## Exercise data
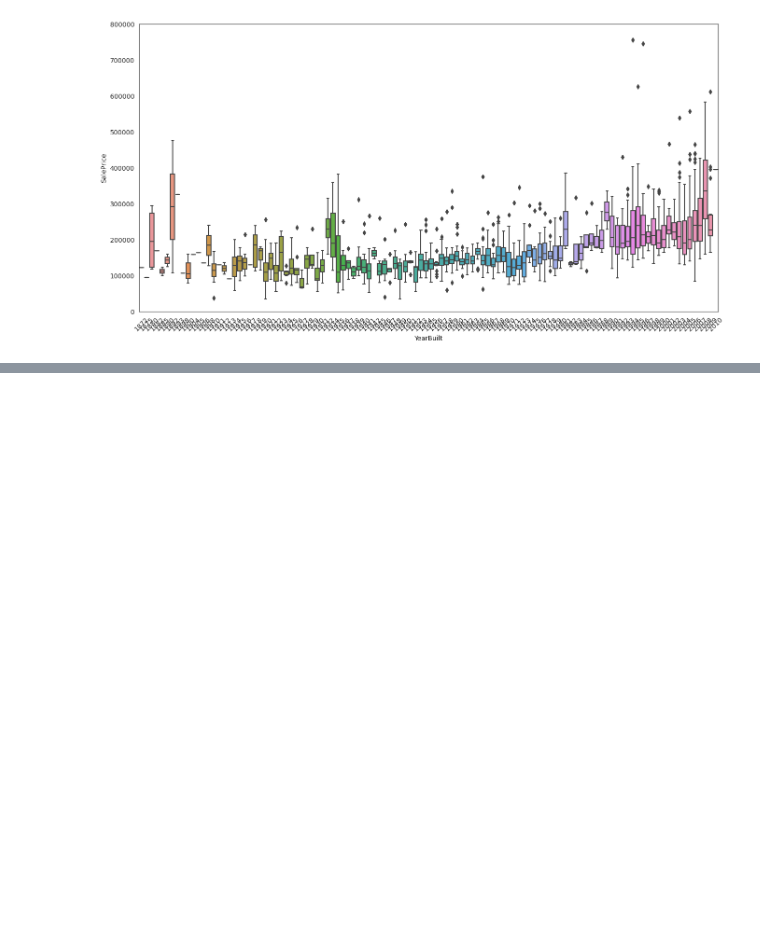
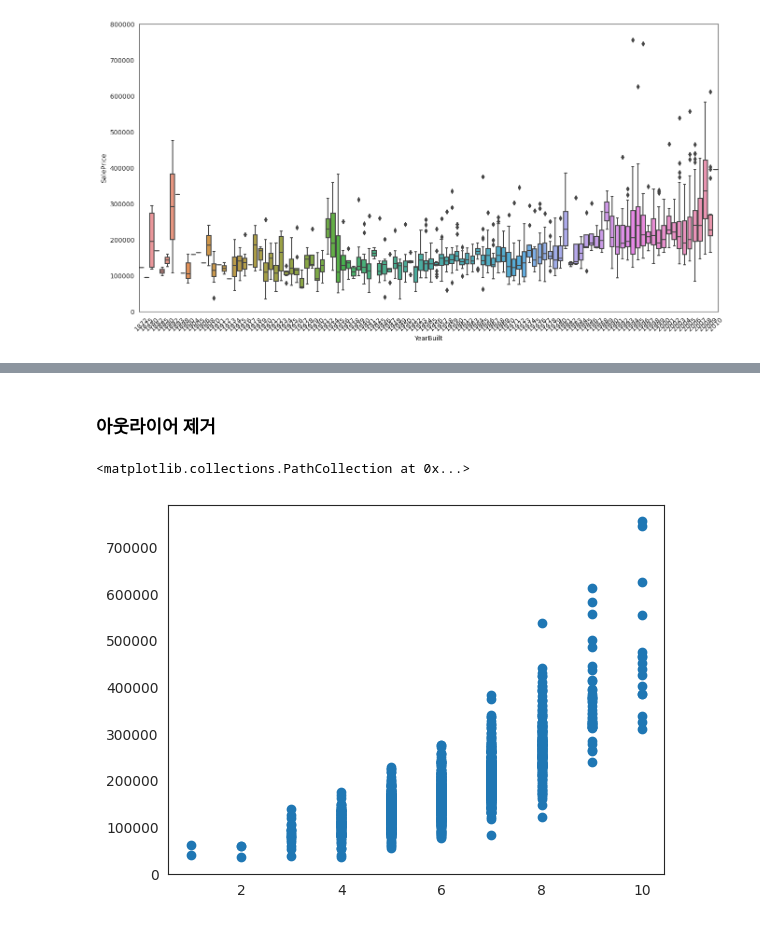
Before and after one commit to iop2000win/Data_Project, a Jupyter notebook: Code_Review_04.ipynb, the cells around one changed output, grey strips where cells are left out. Cells and saved outputs as stored; diff of their text form; code cells hidden in the pictures; blank space fills up the shorter version.

```diff
--- a/Code_Review_04.ipynb
+++ b/Code_Review_04.ipynb
@@ -159,0 +251,8 @@ data.plot.scatter(x = 'TotalBsmtSF',
+# %% [markdown]
+### 아웃라이어 제거
+# %%
+plt.scatter(train_df['OverallQual'],
+            train_df['SalePrice'])
+# %% [output]
+<matplotlib.collections.PathCollection at 0x...>
+[figure, added]
```
Also changed, not shown: parts of 46 cells of this notebook.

## Your task
Go through the entries and filter for lines holding the word "notebook"; copy each match.

## Result
Before and after one commit to iop2000win/Data_Project, a Jupyter notebook: Code_Review_04.ipynb, the cells around one changed output, grey strips where cells are left out. Cells and saved outputs as stored; diff of their text form; code cells hidden in the pictures; blank space fills up the shorter version.
Also changed, not shown: parts of 46 cells of this notebook.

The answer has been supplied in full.